We worked with Shelly Banjo from the Wall Street Journal on a piece about how retailers should use discounts. The Wall Street Journal added a piece of consumer research to accompany the article that was very interesting. They asked what email headline would get consumers to open an email from a retailer.
Consumers agreed that they are most likely to respond to an email that is advertising a specific (read: relevant) item on sale, not to generic discounts.
We think this strongly validates the thesis that consumers want retailers to differentiate which message they sent to whom.
Even a modest discount will get a shopper to buy, as long as it is for the right product.
This means that retailers need to build individual consumer profiles and make individual product recommendations at the right time, with the right amount of discount. It's not about the biggest amount of discount. This is a win-win for the consumer and the retailer. The consumer gets the products they want and the retailer will end up with greater profits.
In fact, AgilOne research shows that:
Retailers who differentiate discounts on a shopper-by-shopper basis will experience twenty percent greater profits.
AgilOne conducted a similar study not so long ago and also found that 75% of consumers demand some form of personalization by retailers. See this study here.
We have long said that the days of one size fits all marketing are over and that the way to shoppers wallets is to deliver value. Delivering value means delivering the highest relevancy, not necessarily the highest discounts. Different shoppers want different things.
Our CEO Omer Artun explains in the article: A fifth of online shoppers are considered true “discount junkies,” people who make purchases only when plied with discounts, according to new data from AgilOne Inc., which works with 150 retailers to analyze customers’ purchases and predict their behavior. About 15% of shoppers generally pay full price for items and don’t bother searching for sales.

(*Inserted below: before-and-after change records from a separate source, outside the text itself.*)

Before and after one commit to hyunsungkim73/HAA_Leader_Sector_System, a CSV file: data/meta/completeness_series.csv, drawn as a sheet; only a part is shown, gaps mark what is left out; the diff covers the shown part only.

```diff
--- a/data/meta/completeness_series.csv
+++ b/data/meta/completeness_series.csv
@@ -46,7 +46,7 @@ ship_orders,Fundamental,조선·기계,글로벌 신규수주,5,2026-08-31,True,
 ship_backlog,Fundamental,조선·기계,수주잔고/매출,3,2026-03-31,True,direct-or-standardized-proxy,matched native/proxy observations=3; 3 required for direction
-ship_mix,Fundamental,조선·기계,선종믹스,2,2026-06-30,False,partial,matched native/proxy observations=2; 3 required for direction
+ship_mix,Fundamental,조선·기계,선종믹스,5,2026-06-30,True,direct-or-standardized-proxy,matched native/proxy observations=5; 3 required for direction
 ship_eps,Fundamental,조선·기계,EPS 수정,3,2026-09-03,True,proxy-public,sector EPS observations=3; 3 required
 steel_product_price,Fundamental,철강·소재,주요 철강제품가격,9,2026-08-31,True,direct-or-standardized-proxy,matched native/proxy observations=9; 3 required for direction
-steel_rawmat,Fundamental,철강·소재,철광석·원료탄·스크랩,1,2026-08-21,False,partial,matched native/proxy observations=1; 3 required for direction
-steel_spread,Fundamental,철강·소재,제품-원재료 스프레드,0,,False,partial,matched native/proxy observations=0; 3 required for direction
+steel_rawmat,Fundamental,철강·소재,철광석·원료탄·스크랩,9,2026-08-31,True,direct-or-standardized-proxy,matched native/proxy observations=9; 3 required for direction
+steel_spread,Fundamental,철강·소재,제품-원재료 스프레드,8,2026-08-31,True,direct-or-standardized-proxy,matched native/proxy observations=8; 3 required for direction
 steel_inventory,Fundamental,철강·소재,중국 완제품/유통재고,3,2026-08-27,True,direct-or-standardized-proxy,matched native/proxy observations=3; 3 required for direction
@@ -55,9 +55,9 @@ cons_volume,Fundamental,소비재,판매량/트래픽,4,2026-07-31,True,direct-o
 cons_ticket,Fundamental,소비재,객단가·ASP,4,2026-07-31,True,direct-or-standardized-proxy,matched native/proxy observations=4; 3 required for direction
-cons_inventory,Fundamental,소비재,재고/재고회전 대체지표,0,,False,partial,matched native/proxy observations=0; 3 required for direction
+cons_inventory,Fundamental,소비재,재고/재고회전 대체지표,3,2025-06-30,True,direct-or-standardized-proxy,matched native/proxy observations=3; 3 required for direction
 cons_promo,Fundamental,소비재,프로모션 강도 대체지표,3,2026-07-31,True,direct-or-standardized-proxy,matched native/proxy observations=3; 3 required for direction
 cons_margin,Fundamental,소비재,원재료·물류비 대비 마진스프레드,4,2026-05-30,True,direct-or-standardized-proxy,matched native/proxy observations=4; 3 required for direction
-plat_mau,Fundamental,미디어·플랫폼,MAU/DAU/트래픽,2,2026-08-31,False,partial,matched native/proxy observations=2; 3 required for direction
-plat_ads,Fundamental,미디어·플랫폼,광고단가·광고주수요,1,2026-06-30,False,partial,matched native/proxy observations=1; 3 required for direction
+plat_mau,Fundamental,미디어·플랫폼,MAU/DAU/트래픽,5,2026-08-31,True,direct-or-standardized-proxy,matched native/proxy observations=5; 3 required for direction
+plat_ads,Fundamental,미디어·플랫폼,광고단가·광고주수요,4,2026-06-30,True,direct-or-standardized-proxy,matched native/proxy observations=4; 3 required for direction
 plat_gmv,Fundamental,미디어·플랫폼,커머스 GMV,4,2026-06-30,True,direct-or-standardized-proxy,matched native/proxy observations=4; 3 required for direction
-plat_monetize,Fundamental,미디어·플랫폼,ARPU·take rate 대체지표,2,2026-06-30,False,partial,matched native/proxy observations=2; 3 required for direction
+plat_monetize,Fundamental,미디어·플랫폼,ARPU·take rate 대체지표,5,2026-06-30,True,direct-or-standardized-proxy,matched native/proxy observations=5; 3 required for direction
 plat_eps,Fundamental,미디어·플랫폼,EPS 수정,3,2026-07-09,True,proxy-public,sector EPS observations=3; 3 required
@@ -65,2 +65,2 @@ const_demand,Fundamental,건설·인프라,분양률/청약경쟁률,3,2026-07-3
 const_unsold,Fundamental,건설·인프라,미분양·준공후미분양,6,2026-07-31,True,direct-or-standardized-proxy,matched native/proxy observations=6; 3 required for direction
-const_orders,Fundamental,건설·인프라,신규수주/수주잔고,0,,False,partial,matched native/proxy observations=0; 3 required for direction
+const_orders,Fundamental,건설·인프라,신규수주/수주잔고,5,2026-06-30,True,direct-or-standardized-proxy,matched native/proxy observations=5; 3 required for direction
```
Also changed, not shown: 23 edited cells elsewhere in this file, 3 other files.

“Smart retailers understand discounting only moves the needle for a portion of their customers,” said Omer Artun, chief executive of AgilOne and a former marketing executive at Best Buy Co.
“You don’t want to offer discounts to full-price shoppers, because over time your profit margins will erode,” he said.

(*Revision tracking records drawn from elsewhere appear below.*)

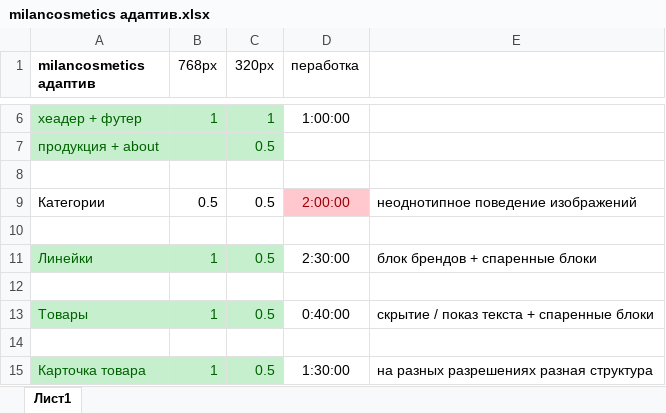
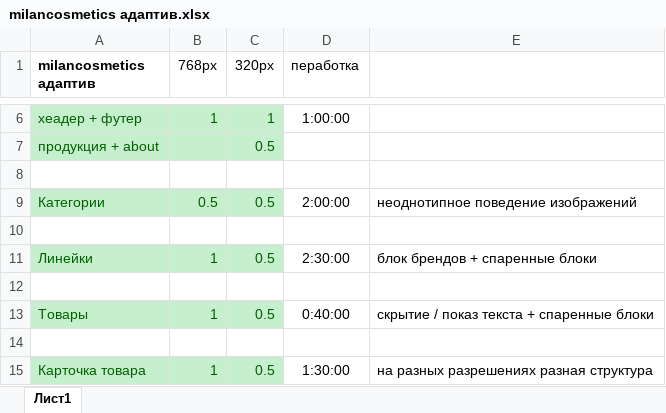
Before and after one commit to Sklif79/milancosmetics, an Excel workbook: milancosmetics адаптив.xlsx, sheet Лист1, drawn as a sheet; only a part is shown, gaps mark what is left out; values as stored, in another font and other column widths than the file's, no borders; the diff names each change by its address in the sheet, - before the commit and + after, or states it on an @@ line.

```diff
--- a/milancosmetics адаптив.xlsx (sheet Лист1)
+++ b/milancosmetics адаптив.xlsx (sheet Лист1)
@@ A9:C9 fill: none → #C6EFCE, text colour: black → #006100 @@
@@ D9 fill: #FFC7CE → none, text colour: #9C0006 → black @@
```
Also changed, not shown: 18 other files.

AgilOne customer Donald J Pliner is also quoted in the article:
Shoe brand Donald J Pliner, which is sold online, in department stores and through an eponymous six-store chain, divides its customers into three types based on their previous shopping behavior: Discount shoppers who buy clearance items and last season’s styles once they are priced at more than 25% off; full-price shoppers who rarely buy clearance items; and customers who fall somewhere in between.

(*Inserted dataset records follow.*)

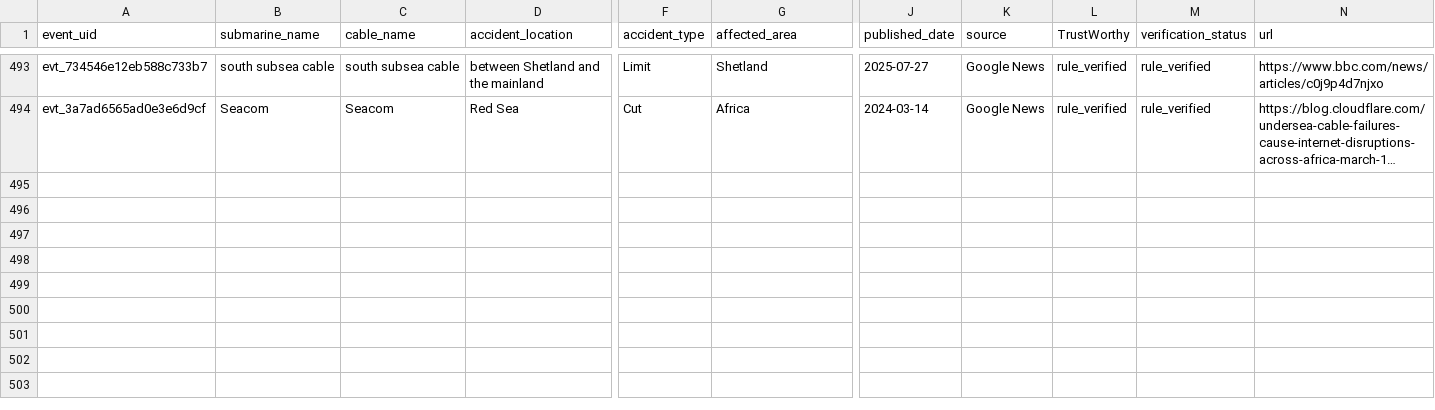
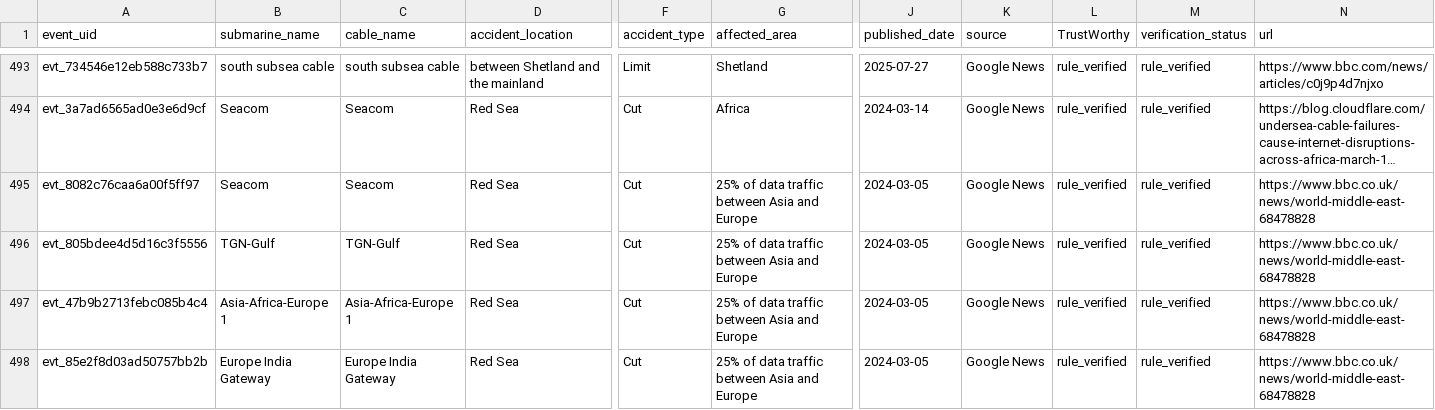
Before and after one commit to li-yang23/submarine-cable-monitor, a CSV file: docs/data/events.csv, drawn as a sheet; only a part is shown, gaps mark what is left out; long unchanged cells end in …; rows hold the shown columns only; the diff names each change by its address in the sheet, - before the commit and + after, or states it on an @@ line.

```diff
--- a/docs/data/events.csv
+++ b/docs/data/events.csv
+row 495: evt_8082c76caa6a00f5ff97 | Seacom | Seacom | Red Sea | Cut | 25% of data traffic between Asia and Europe | 2024-03-05 | Google News | rule_verified | rule_verified | https://www.bbc.co.uk/news/world-middle-east-68478828
+row 496: evt_805bdee4d5d16c3f5556 | TGN-Gulf | TGN-Gulf | Red Sea | Cut | 25% of data traffic between Asia and Europe | 2024-03-05 | Google News | rule_verified | rule_verified | https://www.bbc.co.uk/news/world-middle-east-68478828
+row 497: evt_47b9b2713febc085b4c4 | Asia-Africa-Europe 1 | Asia-Africa-Europe 1 | Red Sea | Cut | 25% of data traffic between Asia and Europe | 2024-03-05 | Google News | rule_verified | rule_verified | https://www.bbc.co.uk/news/world-middle-east-68478828
+row 498: evt_85e2f8d03ad50757bb2b | Europe India Gateway | Europe India Gateway | Red Sea | Cut | 25% of data traffic between Asia and Europe | 2024-03-05 | Google News | rule_verified | rule_verified | https://www.bbc.co.uk/news/world-middle-east-68478828
```
Also changed, not shown: 4 other files.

The divisions dictate to whom the brand touts clearance sales and which customers receive catalogs showcasing new full-price products.
And of course we couldn't agree more with the final statement by Chris Orton, chief marketing officer of sports website Fanatics.com and former president of Orbitz.com, when he says that retailers will continue to parlay the data they have to get the most out of shoppers:
“At this point next year, there won’t be two identical emails going out to customers”.
Read the full article here.